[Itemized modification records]
####
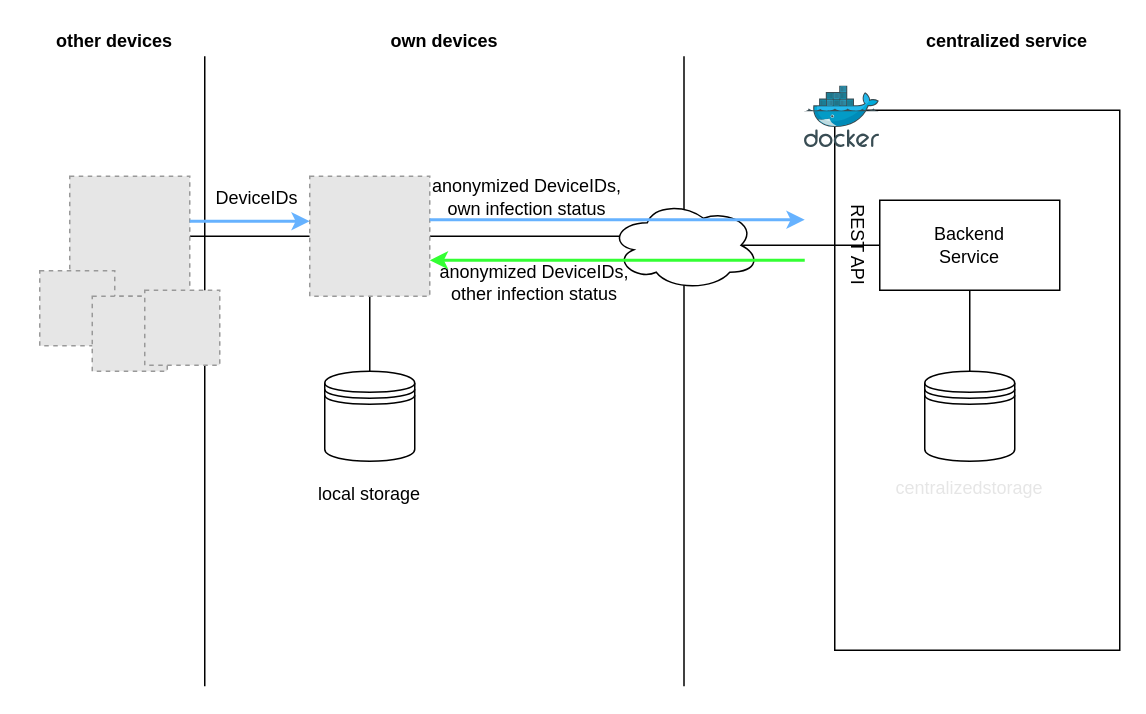
Earlier version of the draw.io diagram docs/drawio/architecture.drawio (generaliinformatik/mycoradar). Source tidied: cells renumbered, new cells numbered last; positions are measured from the earlier drawing's top-left corner, leaving out a move shared by most shapes. Both pictures are drawn from the tidied source at 150%, with x=0, y=0 at pixel (39, 26). Pictures stored in the file or linked from it are replaced by grey dashed boxes.
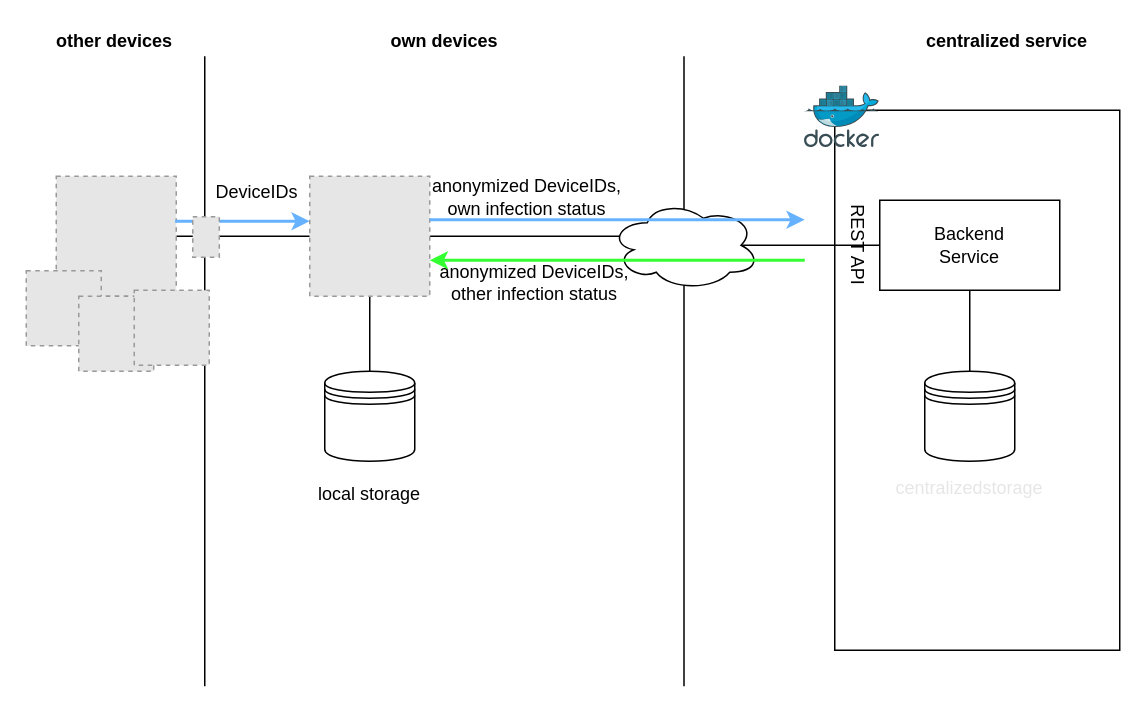
Above is the later version.

The edit, as a diff of the source:
```diff
@@
     <mxCell id="6" style="fillColor=#E6E6E6;strokeColor=#999999;dashed=1;html=1;verticalAlign=top;verticalLabelPosition=bottom;labelBackgroundColor=#ffffff;fontColor=#E6E6E6;" parent="1" vertex="1">
-      <mxGeometry x="20" y="100" width="80" height="80" as="geometry" />
+      <mxGeometry x="11" y="100" width="80" height="80" as="geometry" />
     </mxCell>
@@
     <mxCell id="21" value="DeviceIDs" style="text;html=1;strokeColor=none;fillColor=none;align=center;verticalAlign=middle;whiteSpace=wrap;rounded=0;fontColor=#000000;strokeWidth=2;" parent="1" vertex="1">
-      <mxGeometry x="70" y="100" width="150" height="30" as="geometry" />
+      <mxGeometry x="70" y="96" width="150" height="30" as="geometry" />
     </mxCell>
-    <mxCell id="22" style="endArrow=classic;html=1;strokeWidth=2;fontColor=#E6E6E6;strokeColor=#66B2FF;" parent="1" edge="1">
+    <mxCell id="22" style="endArrow=classic;html=1;strokeWidth=2;fontColor=#E6E6E6;strokeColor=#66B2FF;exitX=0.991;exitY=0.375;exitDx=0;exitDy=0;exitPerimeter=0;" parent="1" edge="1" source="6">
       <mxGeometry relative="1" as="geometry">
-        <mxPoint x="100" y="130" as="sourcePoint" />
         <mxPoint x="180" y="130" as="targetPoint" />
       </mxGeometry>
     </mxCell>
@@
     <mxCell id="29" style="fillColor=#E6E6E6;strokeColor=#999999;dashed=1;html=1;verticalAlign=top;verticalLabelPosition=bottom;labelBackgroundColor=#ffffff;fontColor=#000000;" parent="1" vertex="1">
-      <mxGeometry y="163" width="50" height="50" as="geometry" />
+      <mxGeometry x="-9" y="163" width="50" height="50" as="geometry" />
     </mxCell>
     <mxCell id="30" style="fillColor=#E6E6E6;strokeColor=#999999;dashed=1;html=1;verticalAlign=top;verticalLabelPosition=bottom;labelBackgroundColor=#ffffff;fontColor=#000000;" parent="1" vertex="1">
-      <mxGeometry x="35" y="180" width="50" height="50" as="geometry" />
+      <mxGeometry x="26" y="180" width="50" height="50" as="geometry" />
     </mxCell>
     <mxCell id="31" style="fillColor=#E6E6E6;strokeColor=#999999;dashed=1;html=1;verticalAlign=top;verticalLabelPosition=bottom;labelBackgroundColor=#ffffff;fontColor=#000000;" parent="1" vertex="1">
-      <mxGeometry x="70" y="176" width="50" height="50" as="geometry" />
+      <mxGeometry x="63" y="176" width="50" height="50" as="geometry" />
     </mxCell>
@@
+    <mxCell id="33" style="fillColor=#E6E6E6;strokeColor=#999999;dashed=1;verticalLabelPosition=bottom;labelBackgroundColor=#ffffff;verticalAlign=top;" parent="1" vertex="1">
+      <mxGeometry x="102" y="127" width="17.7" height="27" as="geometry" />
+    </mxCell>
```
####
**Work request:** Show the lines of the records that contain the word "mxPoint".

**Solution:**
-        <mxPoint x="100" y="130" as="sourcePoint" />
         <mxPoint x="180" y="130" as="targetPoint" />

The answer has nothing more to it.